Khat (The Body) was the physical body which, when it became a corpse, provided the link between one's soul and one's earthly life. The soul would need to be nourished after death just as it had to be while on earth, and so food and drink offerings were brought to the tomb and laid on an offerings table. The dead body was not thought to actually eat this food but to absorb its nutrients supernaturally. Paintings and statues of the dead person were also placed in the tomb so that, if something should happen to damage the body, the statue or painting would assume its role.
Akh (The Immortal Self) according to ancient Egyptians, the Akh was the transformed immortal self which offered a magical union of the Ba and Ka. Once the akh had been created by this union, it survived as an 'enlightened spirit,' enduring and unchanged for eternity. Akh is usually translated as 'spirit' and was the higher form of the soul. Spell 474 of the Pyramid Texts states, "the akh belongs to heaven, the corpse to earth," and it was the akh which would enjoy eternity among the stars with the gods. The akh could return to earth, however, and it was an aspect of the akh which would come back as a ghost to haunt the living if some wrong had been done or would return in dreams to help someone they cared for.
Sahu (The Judge) The Sahu was the aspect of Akh which would come to a person as a ghost or while asleep in dreams. The Sahu was the aspect of the Akh which would appear as a ghost or in dreams. It separated from the other aspects of the soul once the individual was justified by Osiris and judged worthy of eternal existence.

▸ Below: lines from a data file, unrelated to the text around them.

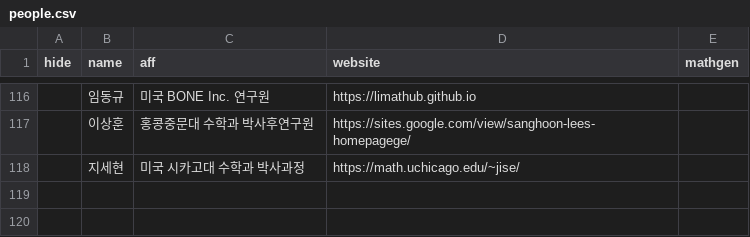
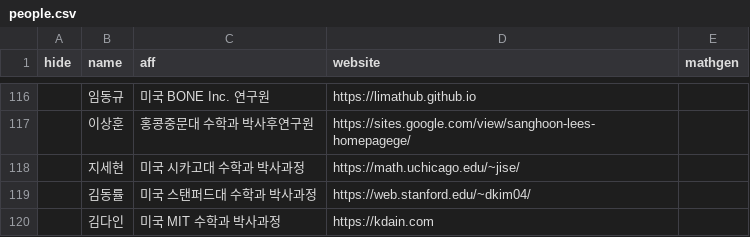
Before and after one commit to imo-korea/imo-korea.github.io, a CSV file: _data/people.csv, drawn as a sheet; only a part is shown, gaps mark what is left out; the diff names each change by its address in the sheet, - before the commit and + after, or states it on an @@ line.

```diff
--- a/_data/people.csv
+++ b/_data/people.csv
+row 119:  | 김동률 | 미국 스탠퍼드대 수학과 박사과정 | https://web.stanford.edu/~dkim04/
+row 120:  | 김다인 | 미국 MIT 수학과 박사과정 | https://kdain.com
```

Sechem was another aspect of the Akh which allowed it mastery of circumstances. It was considered the vital life energy of the person which manifested itself as the power to control one's surroundings and outcomes.